### [EXERCISE REQUIREMENTS]
Your response must be made up of each line in the data below that contains the string "aise".

======== INPUT RECORDS

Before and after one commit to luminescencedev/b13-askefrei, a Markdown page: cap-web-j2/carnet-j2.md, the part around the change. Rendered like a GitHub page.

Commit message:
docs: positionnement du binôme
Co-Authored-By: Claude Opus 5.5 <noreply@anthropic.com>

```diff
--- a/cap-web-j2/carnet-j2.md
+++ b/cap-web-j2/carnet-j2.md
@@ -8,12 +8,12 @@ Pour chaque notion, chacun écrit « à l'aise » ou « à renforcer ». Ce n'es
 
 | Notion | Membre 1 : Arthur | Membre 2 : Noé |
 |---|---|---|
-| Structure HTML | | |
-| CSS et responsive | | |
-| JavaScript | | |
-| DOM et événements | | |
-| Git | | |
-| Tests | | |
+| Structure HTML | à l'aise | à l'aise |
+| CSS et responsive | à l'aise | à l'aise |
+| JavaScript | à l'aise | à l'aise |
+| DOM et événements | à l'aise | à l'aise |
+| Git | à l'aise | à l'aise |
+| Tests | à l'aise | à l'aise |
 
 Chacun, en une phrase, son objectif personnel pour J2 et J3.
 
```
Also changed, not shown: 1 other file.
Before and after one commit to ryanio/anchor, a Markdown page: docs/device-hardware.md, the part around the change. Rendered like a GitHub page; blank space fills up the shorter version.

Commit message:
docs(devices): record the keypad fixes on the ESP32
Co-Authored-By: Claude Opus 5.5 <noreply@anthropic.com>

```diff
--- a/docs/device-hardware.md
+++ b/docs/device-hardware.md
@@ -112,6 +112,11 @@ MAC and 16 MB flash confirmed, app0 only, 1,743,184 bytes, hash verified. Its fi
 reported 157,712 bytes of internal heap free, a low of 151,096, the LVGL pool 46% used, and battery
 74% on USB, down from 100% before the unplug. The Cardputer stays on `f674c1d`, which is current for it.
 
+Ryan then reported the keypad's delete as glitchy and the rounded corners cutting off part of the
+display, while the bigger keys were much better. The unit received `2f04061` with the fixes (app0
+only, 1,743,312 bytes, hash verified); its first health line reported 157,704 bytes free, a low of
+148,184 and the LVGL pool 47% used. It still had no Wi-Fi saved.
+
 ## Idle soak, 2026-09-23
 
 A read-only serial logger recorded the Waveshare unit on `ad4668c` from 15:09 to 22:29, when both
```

================

### [TASK OUTPUT]
@@ -8,12 +8,12 @@ Pour chaque notion, chacun écrit « à l'aise » ou « à renforcer ». Ce n'es
+| Structure HTML | à l'aise | à l'aise |
+| CSS et responsive | à l'aise | à l'aise |
+| JavaScript | à l'aise | à l'aise |
+| DOM et événements | à l'aise | à l'aise |
+| Git | à l'aise | à l'aise |
+| Tests | à l'aise | à l'aise |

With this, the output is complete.